◆ Problem details ◆
Word for word, retype the records below.

━━ Extracted entries

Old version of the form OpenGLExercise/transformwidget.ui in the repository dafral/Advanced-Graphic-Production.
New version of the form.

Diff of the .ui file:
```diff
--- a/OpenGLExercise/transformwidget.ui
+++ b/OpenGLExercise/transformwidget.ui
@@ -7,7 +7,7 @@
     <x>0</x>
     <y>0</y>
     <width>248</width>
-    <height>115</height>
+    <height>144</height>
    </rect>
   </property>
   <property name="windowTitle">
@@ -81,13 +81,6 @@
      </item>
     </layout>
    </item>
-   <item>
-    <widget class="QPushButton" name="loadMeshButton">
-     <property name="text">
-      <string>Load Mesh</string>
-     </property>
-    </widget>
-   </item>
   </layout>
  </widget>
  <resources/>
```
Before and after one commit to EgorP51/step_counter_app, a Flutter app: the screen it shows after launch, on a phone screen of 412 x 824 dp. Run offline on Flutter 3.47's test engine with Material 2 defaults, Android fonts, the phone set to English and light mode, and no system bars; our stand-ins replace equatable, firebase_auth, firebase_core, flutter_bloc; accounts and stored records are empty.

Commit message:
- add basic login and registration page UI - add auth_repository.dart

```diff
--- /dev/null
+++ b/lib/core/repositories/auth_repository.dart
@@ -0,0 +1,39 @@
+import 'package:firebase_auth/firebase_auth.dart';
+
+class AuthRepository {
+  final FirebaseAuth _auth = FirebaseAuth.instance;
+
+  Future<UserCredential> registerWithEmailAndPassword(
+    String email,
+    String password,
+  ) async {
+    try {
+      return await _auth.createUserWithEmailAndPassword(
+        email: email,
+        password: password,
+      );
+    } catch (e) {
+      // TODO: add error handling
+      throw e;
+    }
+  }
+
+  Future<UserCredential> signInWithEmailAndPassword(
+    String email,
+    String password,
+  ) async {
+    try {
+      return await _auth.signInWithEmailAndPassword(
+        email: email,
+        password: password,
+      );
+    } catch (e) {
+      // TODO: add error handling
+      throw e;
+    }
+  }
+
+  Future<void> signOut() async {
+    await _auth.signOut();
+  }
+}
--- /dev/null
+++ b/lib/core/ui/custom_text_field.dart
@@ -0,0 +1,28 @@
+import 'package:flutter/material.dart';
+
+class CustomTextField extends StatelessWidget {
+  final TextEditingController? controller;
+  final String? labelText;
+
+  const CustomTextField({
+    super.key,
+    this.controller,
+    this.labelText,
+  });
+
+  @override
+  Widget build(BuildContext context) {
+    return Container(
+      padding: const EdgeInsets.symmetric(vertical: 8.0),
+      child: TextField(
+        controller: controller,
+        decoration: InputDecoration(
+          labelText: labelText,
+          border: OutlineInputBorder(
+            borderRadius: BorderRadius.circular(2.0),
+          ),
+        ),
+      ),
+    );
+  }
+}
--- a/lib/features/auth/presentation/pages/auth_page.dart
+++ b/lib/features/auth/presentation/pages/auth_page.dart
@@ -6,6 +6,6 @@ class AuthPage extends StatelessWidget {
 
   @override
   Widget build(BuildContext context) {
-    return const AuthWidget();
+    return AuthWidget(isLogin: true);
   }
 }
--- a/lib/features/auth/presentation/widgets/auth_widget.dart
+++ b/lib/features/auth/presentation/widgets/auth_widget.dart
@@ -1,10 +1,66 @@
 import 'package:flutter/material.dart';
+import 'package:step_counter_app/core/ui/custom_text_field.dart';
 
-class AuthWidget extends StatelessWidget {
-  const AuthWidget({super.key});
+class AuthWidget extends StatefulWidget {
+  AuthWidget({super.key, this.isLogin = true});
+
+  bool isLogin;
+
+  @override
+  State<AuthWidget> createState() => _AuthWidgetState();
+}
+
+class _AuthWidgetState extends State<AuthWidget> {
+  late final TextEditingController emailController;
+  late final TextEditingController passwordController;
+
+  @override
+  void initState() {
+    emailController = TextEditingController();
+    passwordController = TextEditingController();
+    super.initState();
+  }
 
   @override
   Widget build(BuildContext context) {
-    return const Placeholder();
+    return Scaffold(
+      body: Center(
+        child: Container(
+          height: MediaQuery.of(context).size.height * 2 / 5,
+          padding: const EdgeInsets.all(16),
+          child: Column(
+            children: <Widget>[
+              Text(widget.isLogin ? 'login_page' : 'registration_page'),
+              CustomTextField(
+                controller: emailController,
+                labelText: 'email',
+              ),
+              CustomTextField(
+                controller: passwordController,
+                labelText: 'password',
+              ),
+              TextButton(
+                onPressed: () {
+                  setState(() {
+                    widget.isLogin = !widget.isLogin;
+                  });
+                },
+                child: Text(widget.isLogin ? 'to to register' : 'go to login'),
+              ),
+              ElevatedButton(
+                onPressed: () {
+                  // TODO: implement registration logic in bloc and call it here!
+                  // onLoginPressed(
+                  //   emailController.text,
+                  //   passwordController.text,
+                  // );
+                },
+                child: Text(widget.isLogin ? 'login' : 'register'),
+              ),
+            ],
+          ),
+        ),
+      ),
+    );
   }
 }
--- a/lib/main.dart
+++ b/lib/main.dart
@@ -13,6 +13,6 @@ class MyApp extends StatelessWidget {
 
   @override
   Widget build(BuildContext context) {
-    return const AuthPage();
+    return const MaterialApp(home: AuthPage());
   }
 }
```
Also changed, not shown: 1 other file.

━━━━

◆ Answer space ◆
Old version of the form OpenGLExercise/transformwidget.ui in the repository dafral/Advanced-Graphic-Production.
New version of the form.

Diff of the .ui file:
```diff
--- a/OpenGLExercise/transformwidget.ui
+++ b/OpenGLExercise/transformwidget.ui
@@ -7,7 +7,7 @@
     <x>0</x>
     <y>0</y>
     <width>248</width>
-    <height>115</height>
+    <height>144</height>
    </rect>
   </property>
   <property name="windowTitle">
@@ -81,13 +81,6 @@
      </item>
     </layout>
    </item>
-   <item>
-    <widget class="QPushButton" name="loadMeshButton">
-     <property name="text">
-      <string>Load Mesh</string>
-     </property>
-    </widget>
-   </item>
   </layout>
  </widget>
  <resources/>
```
Before and after one commit to EgorP51/step_counter_app, a Flutter app: the screen it shows after launch, on a phone screen of 412 x 824 dp. Run offline on Flutter 3.47's test engine with Material 2 defaults, Android fonts, the phone set to English and light mode, and no system bars; our stand-ins replace equatable, firebase_auth, firebase_core, flutter_bloc; accounts and stored records are empty.

Commit message:
- add basic login and registration page UI - add auth_repository.dart

```diff
--- /dev/null
+++ b/lib/core/repositories/auth_repository.dart
@@ -0,0 +1,39 @@
+import 'package:firebase_auth/firebase_auth.dart';
+
+class AuthRepository {
+  final FirebaseAuth _auth = FirebaseAuth.instance;
+
+  Future<UserCredential> registerWithEmailAndPassword(
+    String email,
+    String password,
+  ) async {
+    try {
+      return await _auth.createUserWithEmailAndPassword(
+        email: email,
+        password: password,
+      );
+    } catch (e) {
+      // TODO: add error handling
+      throw e;
+    }
+  }
+
+  Future<UserCredential> signInWithEmailAndPassword(
+    String email,
+    String password,
+  ) async {
+    try {
+      return await _auth.signInWithEmailAndPassword(
+        email: email,
+        password: password,
+      );
+    } catch (e) {
+      // TODO: add error handling
+      throw e;
+    }
+  }
+
+  Future<void> signOut() async {
+    await _auth.signOut();
+  }
+}
--- /dev/null
+++ b/lib/core/ui/custom_text_field.dart
@@ -0,0 +1,28 @@
+import 'package:flutter/material.dart';
+
+class CustomTextField extends StatelessWidget {
+  final TextEditingController? controller;
+  final String? labelText;
+
+  const CustomTextField({
+    super.key,
+    this.controller,
+    this.labelText,
+  });
+
+  @override
+  Widget build(BuildContext context) {
+    return Container(
+      padding: const EdgeInsets.symmetric(vertical: 8.0),
+      child: TextField(
+        controller: controller,
+        decoration: InputDecoration(
+          labelText: labelText,
+          border: OutlineInputBorder(
+            borderRadius: BorderRadius.circular(2.0),
+          ),
+        ),
+      ),
+    );
+  }
+}
--- a/lib/features/auth/presentation/pages/auth_page.dart
+++ b/lib/features/auth/presentation/pages/auth_page.dart
@@ -6,6 +6,6 @@ class AuthPage extends StatelessWidget {
 
   @override
   Widget build(BuildContext context) {
-    return const AuthWidget();
+    return AuthWidget(isLogin: true);
   }
 }
--- a/lib/features/auth/presentation/widgets/auth_widget.dart
+++ b/lib/features/auth/presentation/widgets/auth_widget.dart
@@ -1,10 +1,66 @@
 import 'package:flutter/material.dart';
+import 'package:step_counter_app/core/ui/custom_text_field.dart';
 
-class AuthWidget extends StatelessWidget {
-  const AuthWidget({super.key});
+class AuthWidget extends StatefulWidget {
+  AuthWidget({super.key, this.isLogin = true});
+
+  bool isLogin;
+
+  @override
+  State<AuthWidget> createState() => _AuthWidgetState();
+}
+
+class _AuthWidgetState extends State<AuthWidget> {
+  late final TextEditingController emailController;
+  late final TextEditingController passwordController;
+
+  @override
+  void initState() {
+    emailController = TextEditingController();
+    passwordController = TextEditingController();
+    super.initState();
+  }
 
   @override
   Widget build(BuildContext context) {
-    return const Placeholder();
+    return Scaffold(
+      body: Center(
+        child: Container(
+          height: MediaQuery.of(context).size.height * 2 / 5,
+          padding: const EdgeInsets.all(16),
+          child: Column(
+            children: <Widget>[
+              Text(widget.isLogin ? 'login_page' : 'registration_page'),
+              CustomTextField(
+                controller: emailController,
+                labelText: 'email',
+              ),
+              CustomTextField(
+                controller: passwordController,
+                labelText: 'password',
+              ),
+              TextButton(
+                onPressed: () {
+                  setState(() {
+                    widget.isLogin = !widget.isLogin;
+                  });
+                },
+                child: Text(widget.isLogin ? 'to to register' : 'go to login'),
+              ),
+              ElevatedButton(
+                onPressed: () {
+                  // TODO: implement registration logic in bloc and call it here!
+                  // onLoginPressed(
+                  //   emailController.text,
+                  //   passwordController.text,
+                  // );
+                },
+                child: Text(widget.isLogin ? 'login' : 'register'),
+              ),
+            ],
+          ),
+        ),
+      ),
+    );
   }
 }
--- a/lib/main.dart
+++ b/lib/main.dart
@@ -13,6 +13,6 @@ class MyApp extends StatelessWidget {
 
   @override
   Widget build(BuildContext context) {
-    return const AuthPage();
+    return const MaterialApp(home: AuthPage());
   }
 }
```
Also changed, not shown: 1 other file.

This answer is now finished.